Dad was discharged from service when Mom was seven months pregnant. Dad believed he fixed all the little leaks and engine problems. It was considered a good idea to putt from Maryland, skirt the Delaware and New Jersey shores and through the Jones Beach inlet to The Country House. My parents had a marine chart, a box filled with tools that could help solve any little disaster, and a fantastic weather forecast. The trip should have taken up to two days. They planned to surprise everyone with their homecoming.
Dad did not push the engine, so the ride was slow and scenic. The chart blew overboard during the first day. Large porpoises dove and raced alongside the Diana. Both Mom and Dad had never seen porpoises before and thought the small pod could be sharks, or worse, small whales that could capsize the boat. When they stopped for gas in New Jersey, the attendant assured them that they saw only playful porpoises-nothing to worry about. He also sold them a road map to help guide the rest of the way.
A friend drove their car a few days after they left Maryland. He stammered when he saw that my Dad and pregnant Mom were not at The Country House. They were a day late. My grandmother and aunts were incest with anger and worry.
“Don’t worry!” said the friend, “Billy always comes through.” He did not add that they always needed a tow when boating on the Chesapeake.
And, sure enough, later that afternoon, the Diana chugged up the canal under her own power. Mom and Dad waved and shouted to the canal neighbors. Dad was rightly scolded, but, as always, he was soon forgiven, and a great celebration ensued.

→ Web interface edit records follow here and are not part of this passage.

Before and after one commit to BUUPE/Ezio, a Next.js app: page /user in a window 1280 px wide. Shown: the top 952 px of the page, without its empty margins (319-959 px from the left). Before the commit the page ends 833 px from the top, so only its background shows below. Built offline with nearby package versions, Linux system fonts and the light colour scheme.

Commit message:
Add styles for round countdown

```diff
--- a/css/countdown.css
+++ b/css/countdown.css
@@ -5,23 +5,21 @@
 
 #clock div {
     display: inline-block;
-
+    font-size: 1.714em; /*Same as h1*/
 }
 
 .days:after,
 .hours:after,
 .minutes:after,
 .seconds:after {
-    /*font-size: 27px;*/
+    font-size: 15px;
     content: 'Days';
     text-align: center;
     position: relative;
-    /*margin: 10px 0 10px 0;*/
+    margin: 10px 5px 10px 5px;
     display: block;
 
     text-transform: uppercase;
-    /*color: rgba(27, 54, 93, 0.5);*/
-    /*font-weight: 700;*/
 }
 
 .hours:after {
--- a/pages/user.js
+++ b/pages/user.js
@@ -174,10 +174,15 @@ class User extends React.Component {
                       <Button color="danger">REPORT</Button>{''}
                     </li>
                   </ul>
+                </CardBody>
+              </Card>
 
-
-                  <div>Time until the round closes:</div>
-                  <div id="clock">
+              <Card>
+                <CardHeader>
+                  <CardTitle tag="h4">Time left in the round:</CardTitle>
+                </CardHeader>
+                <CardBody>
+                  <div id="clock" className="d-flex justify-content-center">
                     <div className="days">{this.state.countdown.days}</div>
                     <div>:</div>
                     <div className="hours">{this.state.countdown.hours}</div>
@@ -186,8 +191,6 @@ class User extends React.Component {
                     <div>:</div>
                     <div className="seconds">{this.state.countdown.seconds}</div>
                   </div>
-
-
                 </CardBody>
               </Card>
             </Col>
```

Antoinette Truglio Martin is the author of Hug Everyone You Know: A Year of Community, Courage, and Cancer. The memoir is a wimpy patient’s journey through her first year of breast cancer treatment.